» **Input records**

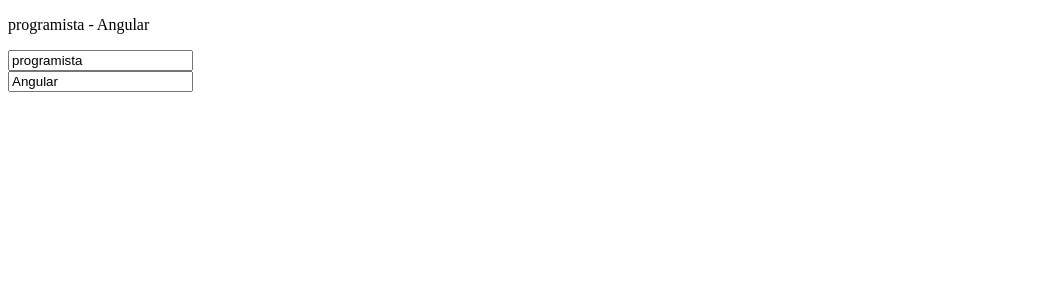
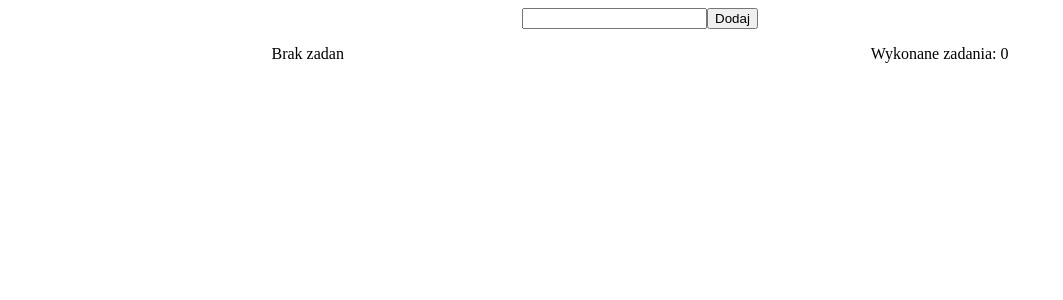
Before and after one commit to MateuszCzo/Angular, an Angular app in the folder angular-kurs/: page / in a window 1280 px wide. Shown: the top 300 px of the page, without its empty margins (0-1063 px from the left). Built offline with nearby package versions, Linux system fonts and the light colour scheme.

Commit message:
lista zadan - cwiczenie

```diff
--- a/angular-kurs/src/app/app.component.css
+++ b/angular-kurs/src/app/app.component.css
@@ -1,7 +1,4 @@
-.color {
-    color: red;
+.container {
+    display: flex;
+    justify-content: space-around;
 }
-
-.color2 {
-    color: blue;
-}
--- a/angular-kurs/src/app/app.component.html
+++ b/angular-kurs/src/app/app.component.html
@@ -1,9 +1,34 @@
 <div>
+  <div class="container">
+    <div>
+      <input [(ngModel)]="newTask">
+      <button (click)="add()">Dodaj</button>
+    </div>
+  </div>
 
-  <p>{{ proffesion }} - {{ skill }}</p>
+  <div class="container">
+    <div>
+      <ng-container *ngIf="tasksList.length > 0; else noTask">
+        <ul>
+          <li *ngFor="let task of tasksList">
+            {{ task }}
+            <button (click)="remove(task)">Usun</button>
+            <button (click)="done(task)">Zrobione</button>
+          </li>
+        </ul>
+      </ng-container>
+      <ng-template #noTask>
+        <p>Brak zadan</p>
+      </ng-template>
+    </div>
 
-  <input [(ngModel)]="proffesion">
-  <br>
-  <input [(ngModel)]="skill">
-
+    <div>
+      <p>Wykonane zadania: {{ tasksDone.length }}</p>
+      <ul>
+        <li *ngFor="let task of tasksDone">
+          {{ task }}
+        </li>
+      </ul>
+    </div>
+  </div>
 </div>
--- a/angular-kurs/src/app/app.component.ts
+++ b/angular-kurs/src/app/app.component.ts
@@ -6,7 +6,22 @@
   styleUrls: ['./app.component.css']
 })
 export class AppComponent {
-    proffesion = 'programista';
-    skill = 'Angular';
+    newTask = '';
+    tasksList: Array<string> = [];
+    tasksDone: Array<string> = [];
 
+    add() {
+      this.tasksList.push(this.newTask);
+      this.newTask = '';
+      //console.log(this.tasksList);
+    }
+
+    remove(task : string) {
+      this.tasksList = this.tasksList.filter(e => e !== task)
+    }
+
+    done(task : string) {
+      this.tasksDone.push(task)
+      this.remove(task);
+    }
 }
```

» **Work to be completed**
Print the material above exactly as it appears, but not its pictures.

» **Exercise result**
Before and after one commit to MateuszCzo/Angular, an Angular app in the folder angular-kurs/: page / in a window 1280 px wide. Shown: the top 300 px of the page, without its empty margins (0-1063 px from the left). Built offline with nearby package versions, Linux system fonts and the light colour scheme.

Commit message:
lista zadan - cwiczenie

```diff
--- a/angular-kurs/src/app/app.component.css
+++ b/angular-kurs/src/app/app.component.css
@@ -1,7 +1,4 @@
-.color {
-    color: red;
+.container {
+    display: flex;
+    justify-content: space-around;
 }
-
-.color2 {
-    color: blue;
-}
--- a/angular-kurs/src/app/app.component.html
+++ b/angular-kurs/src/app/app.component.html
@@ -1,9 +1,34 @@
 <div>
+  <div class="container">
+    <div>
+      <input [(ngModel)]="newTask">
+      <button (click)="add()">Dodaj</button>
+    </div>
+  </div>
 
-  <p>{{ proffesion }} - {{ skill }}</p>
+  <div class="container">
+    <div>
+      <ng-container *ngIf="tasksList.length > 0; else noTask">
+        <ul>
+          <li *ngFor="let task of tasksList">
+            {{ task }}
+            <button (click)="remove(task)">Usun</button>
+            <button (click)="done(task)">Zrobione</button>
+          </li>
+        </ul>
+      </ng-container>
+      <ng-template #noTask>
+        <p>Brak zadan</p>
+      </ng-template>
+    </div>
 
-  <input [(ngModel)]="proffesion">
-  <br>
-  <input [(ngModel)]="skill">
-
+    <div>
+      <p>Wykonane zadania: {{ tasksDone.length }}</p>
+      <ul>
+        <li *ngFor="let task of tasksDone">
+          {{ task }}
+        </li>
+      </ul>
+    </div>
+  </div>
 </div>
--- a/angular-kurs/src/app/app.component.ts
+++ b/angular-kurs/src/app/app.component.ts
@@ -6,7 +6,22 @@
   styleUrls: ['./app.component.css']
 })
 export class AppComponent {
-    proffesion = 'programista';
-    skill = 'Angular';
+    newTask = '';
+    tasksList: Array<string> = [];
+    tasksDone: Array<string> = [];
 
+    add() {
+      this.tasksList.push(this.newTask);
+      this.newTask = '';
+      //console.log(this.tasksList);
+    }
+
+    remove(task : string) {
+      this.tasksList = this.tasksList.filter(e => e !== task)
+    }
+
+    done(task : string) {
+      this.tasksDone.push(task)
+      this.remove(task);
+    }
 }
```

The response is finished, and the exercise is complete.